|Posted:||December 4, 2012 11:35 AM|
|From:||Senator Stewart J. Greenleaf|
|To:||All Senate members|
|Subject:||Neighborhood Electric Vehicles (Zero Emissions)|
|I am reintroducing Senate Bill 52, amending the Vehicle Code, Title 75 of the Pennsylvania Consolidated Statutes, to provide for the operation of Neighborhood Electric Vehicles (NEVs) on certain highways or roadways in the Commonwealth.
A low speed electric vehicle, also referred to as a neighborhood electric vehicle, is defined by the National Highway Traffic Safety Administration as any four-wheeled electric vehicle whose top speed is greater than 20 miles per hour but not greater than 25 miles per hour. While these electric vehicles must meet specific federal safety standards, the Pennsylvania Department of Transportation has determined that they cannot be legally driven on state roadways since they fail to meet state safety inspection requirements for a passenger vehicle.
My legislation permits the operation of NEVs on any highway or roadway where the posted speed limit is 25 miles per hour or less. The measure gives discretion to the Secretary of Transportation and local governments to approve travel on selected roadways under their jurisdiction with a posted speed limit between 25 and 35 miles per hour. However, it also gives them the authority to prohibit the operation of these vehicles on any roadway under their jurisdiction if they determine it is necessary in the interest of safety. It also requires NEVs crossing roadways with posted speed limits greater than 35 miles per hour to do so only at signalized intersections.
Under the bill, NEVs are considered motor vehicles and must comply with the rules of the road and safety provisions (i.e., restraint systems) like other motor vehicles. A NEV shall be considered a passenger car for the purposes of titling, registration and licensing, and the vehicle shall not be operated at a time in which the number of passengers exceeds the number of available seat belts in the vehicle. In addition, an operator of an NEV must maintain financial responsibility.
These electric vehicles shall be equipped in accordance with federal safety requirements (49 C.F.R. 571.500), which include items such as headlamps; stop lamps; turn signal lamps; a windshield; a speedometer; an odometer; brakes for each wheel; and seat belts.
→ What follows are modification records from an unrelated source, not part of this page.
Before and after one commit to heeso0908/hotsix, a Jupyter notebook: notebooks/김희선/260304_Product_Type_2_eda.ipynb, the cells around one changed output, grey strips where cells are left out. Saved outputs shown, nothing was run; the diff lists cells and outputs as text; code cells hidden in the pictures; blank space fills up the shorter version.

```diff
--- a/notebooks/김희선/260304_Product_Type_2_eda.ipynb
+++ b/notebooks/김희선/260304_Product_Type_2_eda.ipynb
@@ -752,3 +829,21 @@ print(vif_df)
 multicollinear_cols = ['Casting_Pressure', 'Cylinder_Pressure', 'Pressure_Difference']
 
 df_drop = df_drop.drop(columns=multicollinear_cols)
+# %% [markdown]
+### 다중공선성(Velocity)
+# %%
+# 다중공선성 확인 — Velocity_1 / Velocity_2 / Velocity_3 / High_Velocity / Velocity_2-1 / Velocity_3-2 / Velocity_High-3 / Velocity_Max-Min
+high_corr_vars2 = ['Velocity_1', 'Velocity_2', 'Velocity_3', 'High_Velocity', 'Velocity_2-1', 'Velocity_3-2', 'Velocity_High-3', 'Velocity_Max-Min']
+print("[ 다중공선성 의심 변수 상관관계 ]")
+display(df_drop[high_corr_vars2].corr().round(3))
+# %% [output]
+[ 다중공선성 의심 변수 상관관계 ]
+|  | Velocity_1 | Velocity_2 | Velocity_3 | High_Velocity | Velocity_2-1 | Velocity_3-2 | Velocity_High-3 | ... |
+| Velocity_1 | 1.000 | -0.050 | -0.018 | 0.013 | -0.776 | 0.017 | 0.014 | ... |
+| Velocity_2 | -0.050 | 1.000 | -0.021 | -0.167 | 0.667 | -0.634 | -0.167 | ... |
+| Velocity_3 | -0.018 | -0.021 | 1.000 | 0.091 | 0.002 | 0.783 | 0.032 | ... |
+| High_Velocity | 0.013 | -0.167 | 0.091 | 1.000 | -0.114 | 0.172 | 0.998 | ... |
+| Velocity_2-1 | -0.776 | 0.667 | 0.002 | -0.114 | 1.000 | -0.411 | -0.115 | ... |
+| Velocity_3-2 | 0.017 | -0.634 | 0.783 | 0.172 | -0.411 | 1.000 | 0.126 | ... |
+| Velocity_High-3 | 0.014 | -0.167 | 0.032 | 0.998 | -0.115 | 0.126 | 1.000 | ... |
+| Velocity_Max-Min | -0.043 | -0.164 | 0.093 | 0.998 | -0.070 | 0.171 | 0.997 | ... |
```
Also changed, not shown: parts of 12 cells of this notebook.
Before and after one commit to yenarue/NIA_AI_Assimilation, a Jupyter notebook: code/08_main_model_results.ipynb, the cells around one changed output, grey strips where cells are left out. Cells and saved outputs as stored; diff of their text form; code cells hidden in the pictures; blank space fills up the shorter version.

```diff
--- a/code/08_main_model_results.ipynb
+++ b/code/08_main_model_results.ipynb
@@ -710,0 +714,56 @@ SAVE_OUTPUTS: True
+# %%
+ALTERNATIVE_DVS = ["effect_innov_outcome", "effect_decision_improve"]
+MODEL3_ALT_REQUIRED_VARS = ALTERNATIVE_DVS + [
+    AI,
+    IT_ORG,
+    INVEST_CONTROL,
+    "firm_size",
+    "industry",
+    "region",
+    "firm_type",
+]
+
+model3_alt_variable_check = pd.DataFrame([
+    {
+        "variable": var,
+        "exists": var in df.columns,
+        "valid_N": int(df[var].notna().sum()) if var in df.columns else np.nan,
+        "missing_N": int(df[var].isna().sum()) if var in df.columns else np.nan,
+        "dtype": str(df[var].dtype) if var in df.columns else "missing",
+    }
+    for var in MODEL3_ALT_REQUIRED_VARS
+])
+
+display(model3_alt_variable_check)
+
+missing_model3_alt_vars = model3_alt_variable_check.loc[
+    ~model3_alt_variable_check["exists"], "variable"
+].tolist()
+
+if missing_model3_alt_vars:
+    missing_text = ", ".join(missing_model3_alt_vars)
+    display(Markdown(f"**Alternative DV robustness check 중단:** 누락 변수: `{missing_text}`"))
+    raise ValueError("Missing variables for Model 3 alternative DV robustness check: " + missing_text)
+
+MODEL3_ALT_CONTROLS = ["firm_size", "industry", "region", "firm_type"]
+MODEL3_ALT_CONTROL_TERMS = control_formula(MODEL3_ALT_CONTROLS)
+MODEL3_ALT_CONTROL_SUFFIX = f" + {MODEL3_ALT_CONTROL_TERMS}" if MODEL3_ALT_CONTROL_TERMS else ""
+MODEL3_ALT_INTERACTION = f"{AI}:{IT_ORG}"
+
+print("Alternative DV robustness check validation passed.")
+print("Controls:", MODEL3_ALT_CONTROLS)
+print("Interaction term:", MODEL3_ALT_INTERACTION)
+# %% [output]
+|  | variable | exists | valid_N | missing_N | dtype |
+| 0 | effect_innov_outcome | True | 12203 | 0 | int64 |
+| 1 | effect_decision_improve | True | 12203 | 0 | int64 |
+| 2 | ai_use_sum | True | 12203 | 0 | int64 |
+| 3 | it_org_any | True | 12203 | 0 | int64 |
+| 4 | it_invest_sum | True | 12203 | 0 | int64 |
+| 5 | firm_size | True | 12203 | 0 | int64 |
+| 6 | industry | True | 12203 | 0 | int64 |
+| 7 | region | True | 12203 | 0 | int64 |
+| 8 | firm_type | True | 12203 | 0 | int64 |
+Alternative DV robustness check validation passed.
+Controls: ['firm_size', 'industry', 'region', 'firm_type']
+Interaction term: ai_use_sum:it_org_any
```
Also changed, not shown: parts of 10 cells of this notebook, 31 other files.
In addition to the federal safety requirements mentioned above, the bill requires additional equipment (i.e., an odometer, a speedometer, windshield wiper, horn , battery charge indicator and a 25 MPH decal on bumper) in order to operate. Finally, NEVs would not be subject to regular emission inspections and would be exempt from section 4703 of the Vehicle Code (operation of a vehicle without official certificate of inspection) given that they meet federal motor vehicle safety standards.
NEVs are very friendly to the environment as compared to gas or diesel-powered vehicles as they produce no emissions. These zero-emission vehicles will not only provide for cleaner air but reduce noise pollution and traffic congestion. Given the high cost of gasoline, NEVs provide a more cost-effective means for transportation and reduce our dependence on foreign oil. In addition, electric vehicles such as these are more desirable for transportation within cities. According to the Insurance Institute for Highway Safety, Pennsylvania is one of only four states which do not legally permit NEVs from being driven on roadways. This bill is modeled after the New Jersey legislation which was signed into law in 2006.
The Pennsylvania Automotive Association fully supports this bill. Passage of this measure will allow us to join a majority of states in protecting the environment by providing an alternative to gas or diesel-powered vehicles.
During the 2011-2012 legislative session, Senate Bill 52 was approved by the Senate.
Introduced as SB83